(Saved entries)
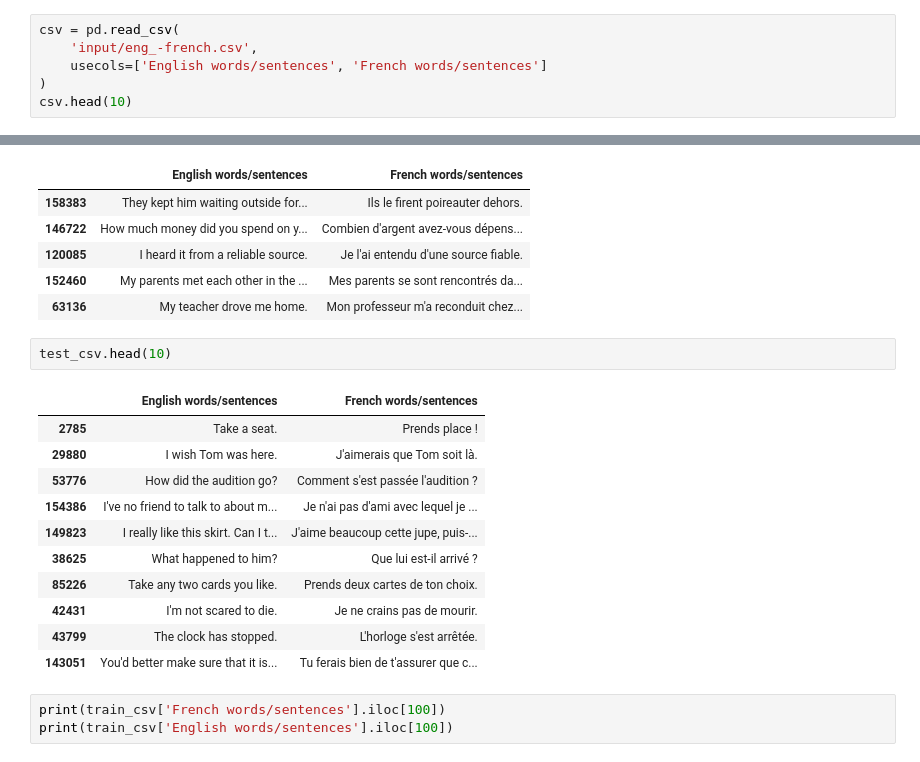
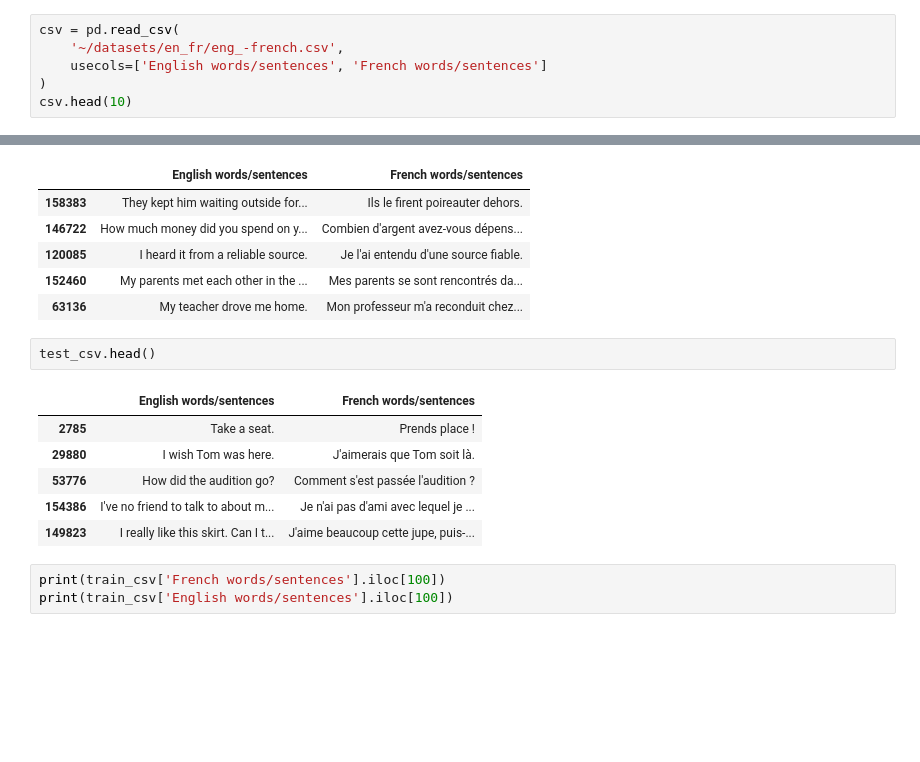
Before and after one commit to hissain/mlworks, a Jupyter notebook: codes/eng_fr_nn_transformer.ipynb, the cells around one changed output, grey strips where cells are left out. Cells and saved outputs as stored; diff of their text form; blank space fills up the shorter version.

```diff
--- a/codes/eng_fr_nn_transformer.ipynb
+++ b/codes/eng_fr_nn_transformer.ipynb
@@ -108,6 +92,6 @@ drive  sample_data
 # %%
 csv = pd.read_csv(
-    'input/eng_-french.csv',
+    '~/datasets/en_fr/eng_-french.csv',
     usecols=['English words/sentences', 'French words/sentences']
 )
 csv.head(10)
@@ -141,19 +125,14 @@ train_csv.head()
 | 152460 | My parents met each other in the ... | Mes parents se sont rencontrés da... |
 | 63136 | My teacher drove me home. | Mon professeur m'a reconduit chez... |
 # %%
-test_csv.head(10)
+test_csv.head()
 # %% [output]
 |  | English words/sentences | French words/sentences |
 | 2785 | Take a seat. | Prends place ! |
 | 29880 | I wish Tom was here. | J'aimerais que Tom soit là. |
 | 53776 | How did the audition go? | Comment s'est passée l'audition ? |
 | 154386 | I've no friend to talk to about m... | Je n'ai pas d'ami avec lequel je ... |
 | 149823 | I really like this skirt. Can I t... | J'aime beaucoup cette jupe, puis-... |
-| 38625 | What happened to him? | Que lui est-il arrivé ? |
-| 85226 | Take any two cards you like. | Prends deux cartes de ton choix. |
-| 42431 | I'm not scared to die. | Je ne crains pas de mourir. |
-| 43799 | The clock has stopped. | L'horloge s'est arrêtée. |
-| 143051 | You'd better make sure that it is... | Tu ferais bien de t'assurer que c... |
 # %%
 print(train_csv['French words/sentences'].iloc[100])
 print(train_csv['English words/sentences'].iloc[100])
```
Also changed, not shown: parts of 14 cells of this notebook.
...
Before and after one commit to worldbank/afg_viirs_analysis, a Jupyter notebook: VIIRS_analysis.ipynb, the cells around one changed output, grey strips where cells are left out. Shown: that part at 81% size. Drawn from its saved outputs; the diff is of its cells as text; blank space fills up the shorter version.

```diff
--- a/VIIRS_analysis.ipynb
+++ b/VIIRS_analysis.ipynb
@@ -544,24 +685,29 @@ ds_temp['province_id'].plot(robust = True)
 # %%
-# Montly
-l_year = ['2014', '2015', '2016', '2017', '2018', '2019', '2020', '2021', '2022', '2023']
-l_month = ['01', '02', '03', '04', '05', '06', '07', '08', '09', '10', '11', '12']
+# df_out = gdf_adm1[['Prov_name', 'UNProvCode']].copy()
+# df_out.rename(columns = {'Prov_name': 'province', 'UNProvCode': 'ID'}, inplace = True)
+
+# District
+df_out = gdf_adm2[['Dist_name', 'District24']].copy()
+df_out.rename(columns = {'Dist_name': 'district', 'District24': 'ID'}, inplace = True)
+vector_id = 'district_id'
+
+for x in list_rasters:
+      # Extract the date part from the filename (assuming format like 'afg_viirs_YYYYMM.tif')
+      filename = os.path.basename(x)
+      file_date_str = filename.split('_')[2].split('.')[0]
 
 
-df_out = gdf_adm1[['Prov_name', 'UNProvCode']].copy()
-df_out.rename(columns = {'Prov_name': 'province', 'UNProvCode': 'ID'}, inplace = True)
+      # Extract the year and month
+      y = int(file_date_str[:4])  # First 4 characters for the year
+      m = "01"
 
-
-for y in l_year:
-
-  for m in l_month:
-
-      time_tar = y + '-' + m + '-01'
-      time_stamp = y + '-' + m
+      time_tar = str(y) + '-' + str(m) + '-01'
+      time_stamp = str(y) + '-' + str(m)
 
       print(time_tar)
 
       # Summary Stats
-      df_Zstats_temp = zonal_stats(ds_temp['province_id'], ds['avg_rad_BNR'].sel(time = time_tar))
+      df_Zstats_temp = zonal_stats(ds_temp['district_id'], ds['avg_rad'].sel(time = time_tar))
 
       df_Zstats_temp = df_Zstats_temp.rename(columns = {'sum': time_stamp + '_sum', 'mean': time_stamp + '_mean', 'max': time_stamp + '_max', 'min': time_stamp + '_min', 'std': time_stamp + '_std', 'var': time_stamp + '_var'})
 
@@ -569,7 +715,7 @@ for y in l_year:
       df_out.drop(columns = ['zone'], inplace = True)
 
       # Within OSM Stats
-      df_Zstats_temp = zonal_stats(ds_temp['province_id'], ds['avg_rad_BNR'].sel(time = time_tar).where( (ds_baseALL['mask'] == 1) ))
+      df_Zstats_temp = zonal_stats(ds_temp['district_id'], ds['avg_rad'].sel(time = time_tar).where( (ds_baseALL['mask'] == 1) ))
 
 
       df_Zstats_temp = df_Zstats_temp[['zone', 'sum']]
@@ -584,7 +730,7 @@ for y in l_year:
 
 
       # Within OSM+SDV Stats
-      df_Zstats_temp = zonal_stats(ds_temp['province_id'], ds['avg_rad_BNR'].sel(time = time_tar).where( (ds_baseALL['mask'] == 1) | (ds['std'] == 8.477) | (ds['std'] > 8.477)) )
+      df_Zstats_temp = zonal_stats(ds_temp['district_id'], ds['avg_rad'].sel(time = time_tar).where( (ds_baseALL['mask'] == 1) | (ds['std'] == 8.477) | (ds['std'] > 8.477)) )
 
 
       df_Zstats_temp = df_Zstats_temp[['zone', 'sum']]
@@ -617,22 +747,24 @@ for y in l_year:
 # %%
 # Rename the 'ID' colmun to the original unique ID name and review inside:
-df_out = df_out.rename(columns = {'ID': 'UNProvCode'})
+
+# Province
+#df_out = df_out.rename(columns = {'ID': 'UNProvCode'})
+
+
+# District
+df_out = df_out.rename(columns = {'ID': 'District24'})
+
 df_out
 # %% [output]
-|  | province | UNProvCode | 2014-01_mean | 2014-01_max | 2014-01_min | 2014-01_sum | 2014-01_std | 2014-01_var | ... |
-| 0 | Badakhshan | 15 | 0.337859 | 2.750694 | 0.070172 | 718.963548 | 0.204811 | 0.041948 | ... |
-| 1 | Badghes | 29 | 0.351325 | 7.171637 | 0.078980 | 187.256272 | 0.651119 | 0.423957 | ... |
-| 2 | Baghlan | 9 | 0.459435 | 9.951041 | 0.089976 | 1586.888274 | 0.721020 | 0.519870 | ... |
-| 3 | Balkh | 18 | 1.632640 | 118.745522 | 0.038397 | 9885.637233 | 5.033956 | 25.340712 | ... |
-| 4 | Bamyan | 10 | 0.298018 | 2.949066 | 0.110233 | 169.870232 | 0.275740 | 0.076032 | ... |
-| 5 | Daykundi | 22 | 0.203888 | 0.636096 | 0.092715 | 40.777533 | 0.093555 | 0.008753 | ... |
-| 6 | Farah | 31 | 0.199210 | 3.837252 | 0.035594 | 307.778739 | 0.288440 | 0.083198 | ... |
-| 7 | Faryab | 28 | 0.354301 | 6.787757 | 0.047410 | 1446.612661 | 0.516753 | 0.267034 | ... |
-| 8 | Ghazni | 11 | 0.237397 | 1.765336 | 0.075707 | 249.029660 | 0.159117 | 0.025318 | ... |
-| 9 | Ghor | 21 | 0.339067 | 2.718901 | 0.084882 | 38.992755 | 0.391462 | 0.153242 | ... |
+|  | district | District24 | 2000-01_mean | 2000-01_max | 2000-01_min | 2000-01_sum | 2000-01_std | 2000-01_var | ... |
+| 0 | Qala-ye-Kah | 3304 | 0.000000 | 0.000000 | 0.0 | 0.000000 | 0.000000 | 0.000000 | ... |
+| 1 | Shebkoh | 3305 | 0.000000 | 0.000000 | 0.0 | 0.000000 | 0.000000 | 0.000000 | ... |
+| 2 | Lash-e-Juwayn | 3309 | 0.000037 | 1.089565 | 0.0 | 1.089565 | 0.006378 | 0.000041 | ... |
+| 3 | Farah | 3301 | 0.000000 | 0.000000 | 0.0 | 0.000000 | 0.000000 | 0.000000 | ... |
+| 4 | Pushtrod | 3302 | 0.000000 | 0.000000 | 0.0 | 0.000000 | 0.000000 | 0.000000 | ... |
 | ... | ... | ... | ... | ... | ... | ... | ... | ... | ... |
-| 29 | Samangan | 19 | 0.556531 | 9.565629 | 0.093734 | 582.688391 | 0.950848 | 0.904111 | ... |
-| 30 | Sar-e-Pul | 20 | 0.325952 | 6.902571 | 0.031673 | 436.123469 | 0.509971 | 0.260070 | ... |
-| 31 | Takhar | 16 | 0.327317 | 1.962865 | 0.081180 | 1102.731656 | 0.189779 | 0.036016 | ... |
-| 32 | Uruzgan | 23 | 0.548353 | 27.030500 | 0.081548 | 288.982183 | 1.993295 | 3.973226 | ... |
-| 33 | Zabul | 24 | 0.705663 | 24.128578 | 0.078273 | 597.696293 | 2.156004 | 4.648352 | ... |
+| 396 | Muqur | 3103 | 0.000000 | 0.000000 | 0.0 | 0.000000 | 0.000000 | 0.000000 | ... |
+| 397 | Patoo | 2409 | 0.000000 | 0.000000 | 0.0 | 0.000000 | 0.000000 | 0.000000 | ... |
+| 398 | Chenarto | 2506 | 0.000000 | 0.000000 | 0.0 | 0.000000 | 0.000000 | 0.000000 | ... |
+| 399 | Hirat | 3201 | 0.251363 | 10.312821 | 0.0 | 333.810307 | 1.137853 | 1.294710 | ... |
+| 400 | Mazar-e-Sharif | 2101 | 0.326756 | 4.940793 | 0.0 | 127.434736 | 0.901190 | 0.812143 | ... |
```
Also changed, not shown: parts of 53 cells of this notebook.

PROBLEM TO SOLVE :: Your task is to copy each line of the data above that holds "True".

REPLY ::
@@ -544,24 +685,29 @@ ds_temp['province_id'].plot(robust = True)
+# df_out.rename(columns = {'Prov_name': 'province', 'UNProvCode': 'ID'}, inplace = True)
+df_out.rename(columns = {'Dist_name': 'district', 'District24': 'ID'}, inplace = True)
-df_out.rename(columns = {'Prov_name': 'province', 'UNProvCode': 'ID'}, inplace = True)
       df_out.drop(columns = ['zone'], inplace = True)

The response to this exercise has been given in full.